How do I know when to start feeding my baby solids, and which foods should I start with?”

The short story is, there is no exact time or milestone to start your baby with solids.  In fact, most leading experts tend to agree that most babies get all of the nutrition they need in their first six month from breast milk or formula.  That said, 6 to 9 months seems to be the sweet spot for starting your baby on solids.  Here are a few general guidelines for determining the when…

  1. Make sure you baby can sit upright and hold up his or her head on their own
  2. Has mastered their tongue and lip movement
  3. Still seems hungry after a full day feeding of breastmilk or formula

Now that we have determined that it is okay to start your baby on solids, here are a couple tips to get them into the routine.

  1. Feed your baby at normal adult mealtimes.  The sooner you get them into a big boy/girl routine, the better.
  2. Start out with two servings per day for the first month or so.  Start with lunch and dinner.  Gradually add in the breakfast feeding.
  3. Wash your baby’s hands well before mealtime.  Your baby will likely do a lot of exploring with their food.  Keep them clean.

Now the biggest decision.  What types of foods should we start with?

Dr. Sears also recommends, “Whenever you start your child on solids, begin with foods that are the least allergenic and the closest to breast milk and formula in taste and consistency, such as mashed bananas or rice cereal.”    Here are a couple of tips…

  1. Months 4-8: Pureed vegetables and fruits.  Sweet potatoes, green beans, carrots, bananas and rice cereal.
  2. Months 9-12:  Introduced mashed, chopped, or ground finger foods.  Try crackers, soft fruits and vegetables and some ground soft meats.
  3. Stay away from: Cow’s milk, citrus, honey and any food that may constitute a choking hazard such as globs of peanut butter, nuts and dried fruits such as raisins.

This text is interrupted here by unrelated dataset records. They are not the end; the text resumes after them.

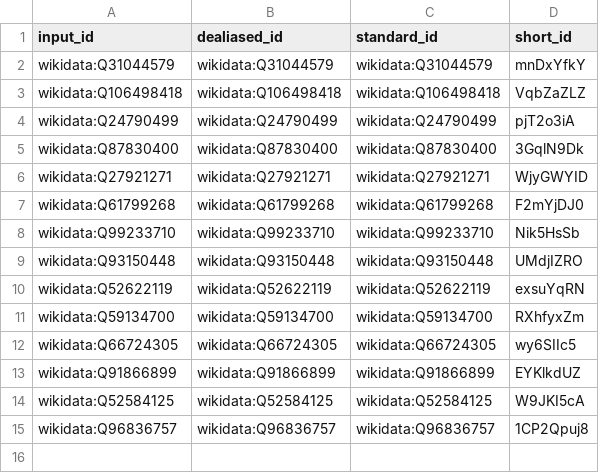
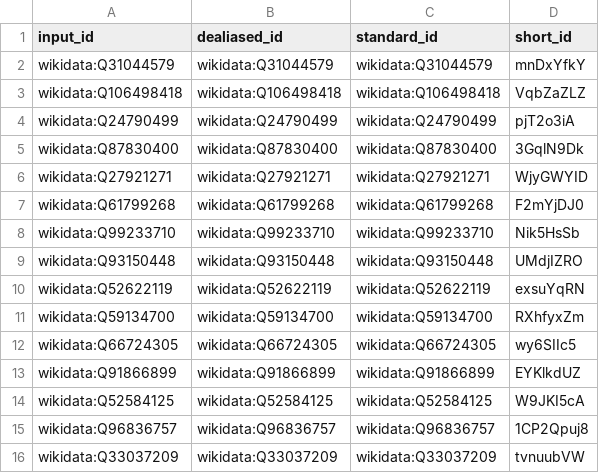
Before and after one commit to lubianat/curation, a TSV file: citations.tsv, drawn as a sheet.

```diff
--- a/citations.tsv
+++ b/citations.tsv
@@ -15 +15,2 @@ wikidata:Q52584125	wikidata:Q52584125	wikidata:Q52584125	W9JKI5cA
 wikidata:Q96836757	wikidata:Q96836757	wikidata:Q96836757	1CP2Qpuj8
+wikidata:Q33037209	wikidata:Q33037209	wikidata:Q33037209	tvnuubVW
```
Also changed, not shown: 8 other files.
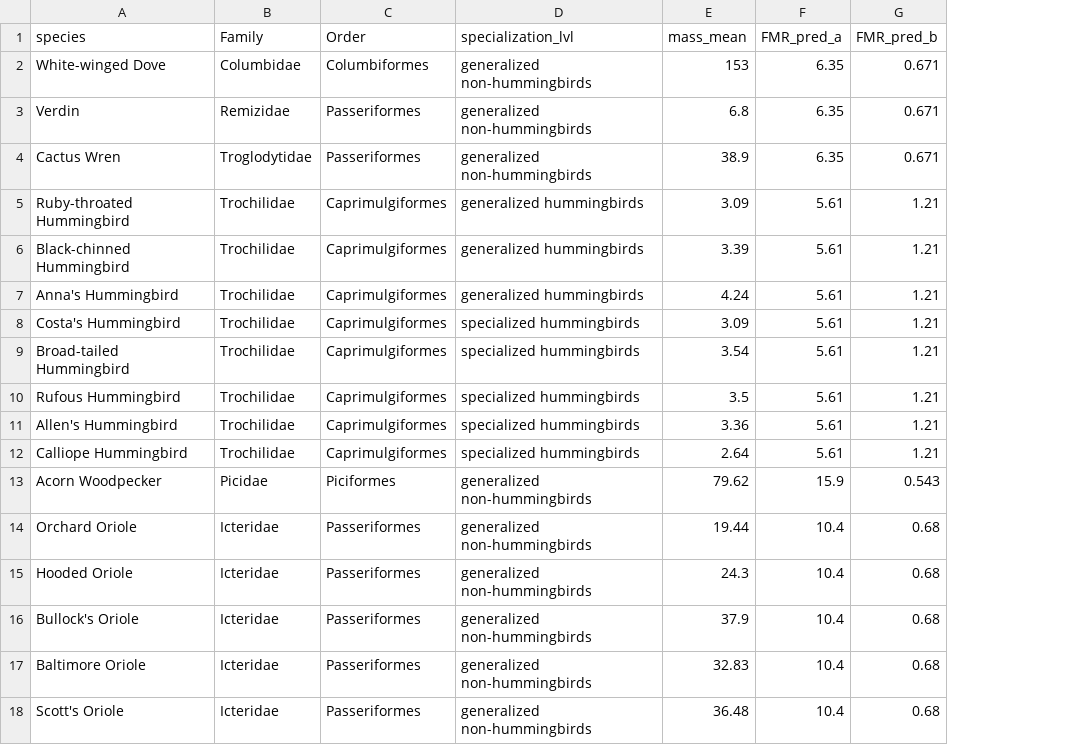
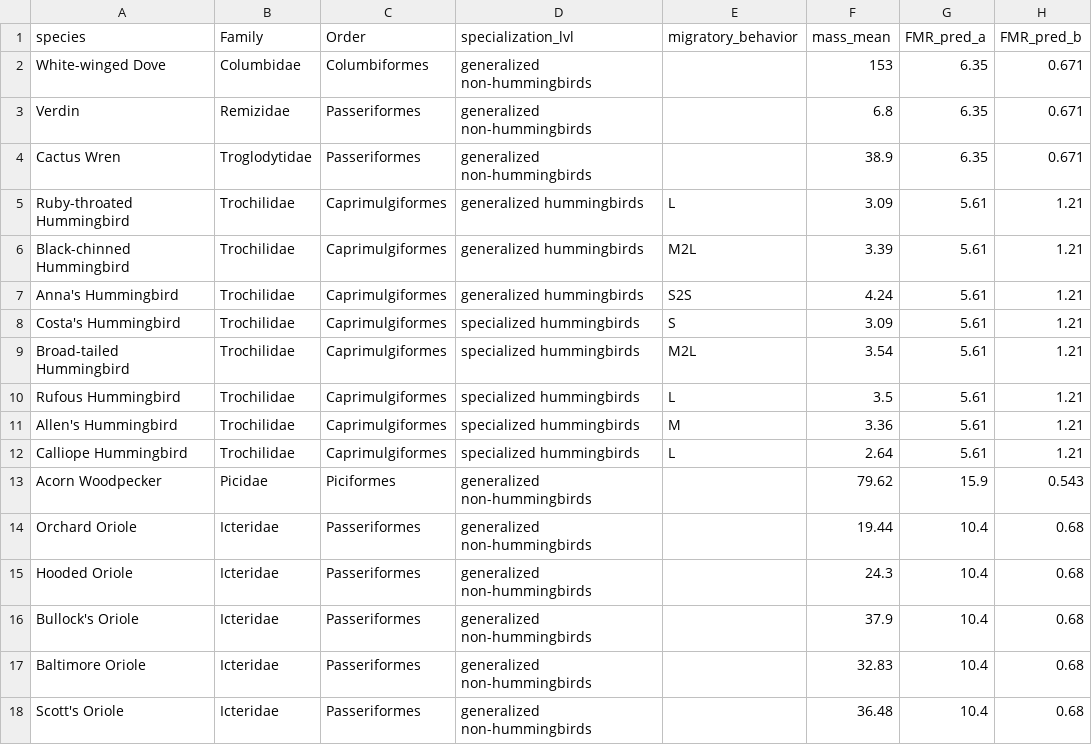
Before and after one commit to duzhuolin/Estimating-Avian-Pollination-Service-in-North-America, a CSV file: input/avian nectarivore data for computing FVR.csv, drawn as a sheet; only a part is shown; the diff names each change by its address in the sheet, - before the commit and + after, or states it on an @@ line.

Commit message:
Fix memory allocation error in post-MCMC data processing: Optimize node string splitting by applying tstrsplit only to unique parameters, avoiding memory exhaustion on large long-format tables; Add a block for generating bubble chart of AFV relative change by specialization and migratory behavior.

```diff
--- a/input/avian nectarivore data for computing FVR.csv
+++ b/input/avian nectarivore data for computing FVR.csv
+column E (migratory_behavior), rows 5-12: L | M2L | S2S | S | M2L | L | M | L
```
Also changed, not shown: 2 other files.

Always remember, if you have any questions or concerns, always call your pediatrician or pediatricians nurse.  Next question up: “Are they supposed to have green poop from their solids?” Happy parenting!